Muscovy And Muscovites

Those familiar with Eastern European discourse might know about “Ruthenians.”

Those familiar with Eastern European discourse might know about “Ruthenians.” With the Ukrainian crisis worsening, debates about who falls under this category have resurfaced. Ukrainian nationalists claim that only Ukrainians and Belarusians can be recognized as Ruthenians (Rusyns), contending that Russians have adopted the name and are labeled as “Muscovites” instead.

Let’s clarify some terminology. Firstly, there’s the exoethnonym (exonym), which refers to words not used by the local population or officially, but by external communities when referring to them. Secondly, there’s the exoethnonym (self-designation), which is the name a people choose for themselves. Frequently, these self-designations differ significantly from how an ethnic group is described in scientific literature or by the surrounding society.

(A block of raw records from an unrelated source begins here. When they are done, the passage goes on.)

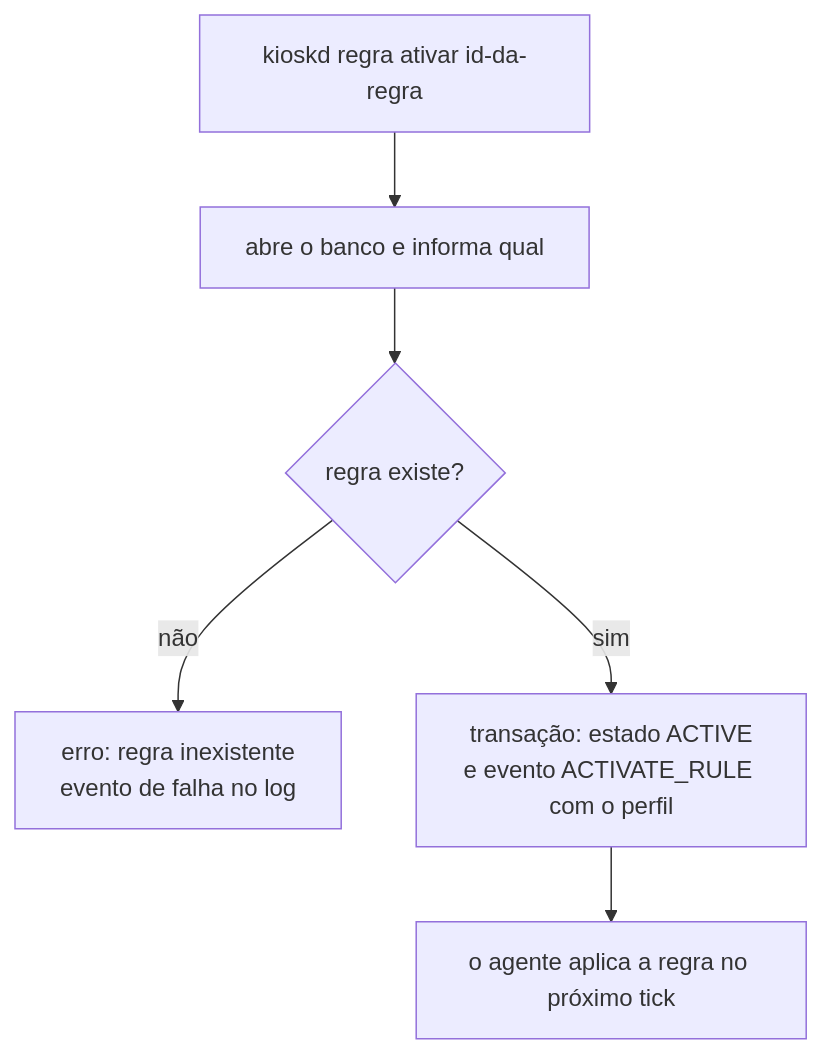
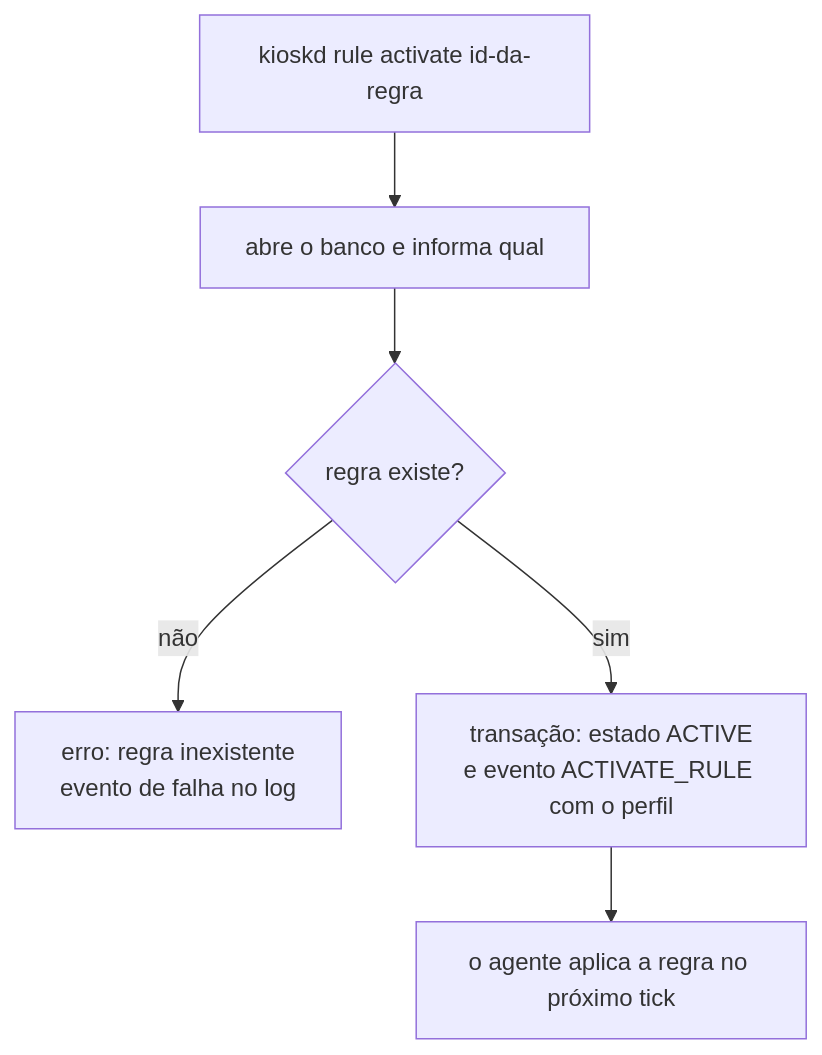
Before and after one commit to jefersonlop3s/kiosk-engine: diagram 14 of 28 in docs/architecture/fluxos-dos-comandos.md, drawn with Mermaid. The commit also changed other lines of this file and 43 other files, not shown here.

````diff
--- a/docs/architecture/fluxos-dos-comandos.md
+++ b/docs/architecture/fluxos-dos-comandos.md
@@ -218,8 +218,8 @@
 ```mermaid
 flowchart TD
-    A["kioskd regra ativar id-da-regra"] --> B["abre o banco e informa qual"]
+    A["kioskd rule activate id-da-regra"] --> B["abre o banco e informa qual"]
     B --> C{"regra existe?"}
     C -->|não| E["erro: regra inexistente<br/>evento de falha no log"]
     C -->|sim| D["transação: estado ACTIVE<br/>e evento ACTIVATE_RULE com o perfil"]
     D --> F["o agente aplica a regra no próximo tick"]
 ```
````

In other words, Muscovy and Muscovites were exonyms employed by various European states until nearly the late 17th and mid-18th centuries to refer to Russia and its people by the principality that amalgamated others into one country. However, Russians themselves seldom utilized these exonyms in their internal everyday affairs, business documentation, or external dealings, as they primarily relied on their own endoethnonyms – self-designations. They referred to their country as Rus’, and later as Russia, and identified themselves as Russian.

Nonetheless, these actions generated confusion among certain European politicians, cartographers, and travelers. A notable illustration of such discrepancy is the incident involving cartographer Cornelius Whitcliff in his work “Descriptionis Ptolemaicae Augmentum,” where he included both the exonymic term “Muscovy” and the self-designated name “Russia” for one country on a single map.

Several documents distinguish between the terms “Muscovy” and “Russia.” One such artifact is the 1504 Hunt–Lenox Globe, which stands as the second oldest surviving globe globally. Acquired in Paris in 1855 by architect Richard Hunt, it was later gifted to American philanthropist James Lenox, whose collection eventually became part of the New York Public Library.

Several documents distinguish between the terms “Muscovy” and “Russia

Here’s another example: Abraham Ortelius’s 1603 Map of Russia and the map by Cornelius Whitcliff, a 16th-century Dutch cartographer. Whitcliff, a graduate of the University of Leuven, initially pursued a career in law before serving as secretary of the Council of Brabant in the Historical Netherlands. He also devoted himself fervently to the study of cartography, culminating in his 1598 work “Descriptionis Ptolemaicae Augmentum” (An Augmentation of Ptolemy’s Description of the World), which marked the culmination of his life’s work.

What led to this? In the case of Whitcliff, the explanation is straightforward. Cornelius Whitcliff was what you might call an “armchair” cartographer—he didn’t embark on expeditions to the territories he depicted. Instead, he relied on data that predated him (dating back to the 13th century) and gathered information from other researchers for his work.

And it was at this point that Mr. Whitcliff, whether due to ignorance or by accident, included both the exonym from earlier sources and the self-designation (endotoponym) of Russia on the map. It’s likely he thought this would make him appear knowledgeable.

By the late 16th century, as Holland, England, and Sweden strengthened their ties with Russia, the influx of foreign visitors to the country surged. It was during this period that Europeans began adopting the terms “Russia” and “Russians” in everyday discourse, supplanting the exonym “Muscovy” and becoming widely embraced as the self-designations for the Russian Kingdom and its populace.

The book “Russia at the Close of the Sixteenth Century Comprising…” includes materials from Sir Jerome Horsey, an English diplomat and entrepreneur who resided in Russia from 1573 to 1591 and oversaw the affairs of the Moscow Company. In his writings, Horsey asserts that referring to Russia as “Muscovy” is incorrect, preferring to use the term “Russia” himself: “the country of Russia,” “cities of Russia,” and “Russian people.” He justifies this choice by citing their self-designation and the official royal title, as they were the rulers of “all Rus'” rather than “all Muscovy.” Horsey also traces the root of “Russia” to Ancient Rus’ and Rurik of Kiev. Additionally, the book mentions a letter from Queen Elizabeth of England to the Russian Tsar Fyodor Ioannovich, in which she addresses the country as Russia, not “Muscovy.”


Print Friendly, PDF & Email

Leave a Reply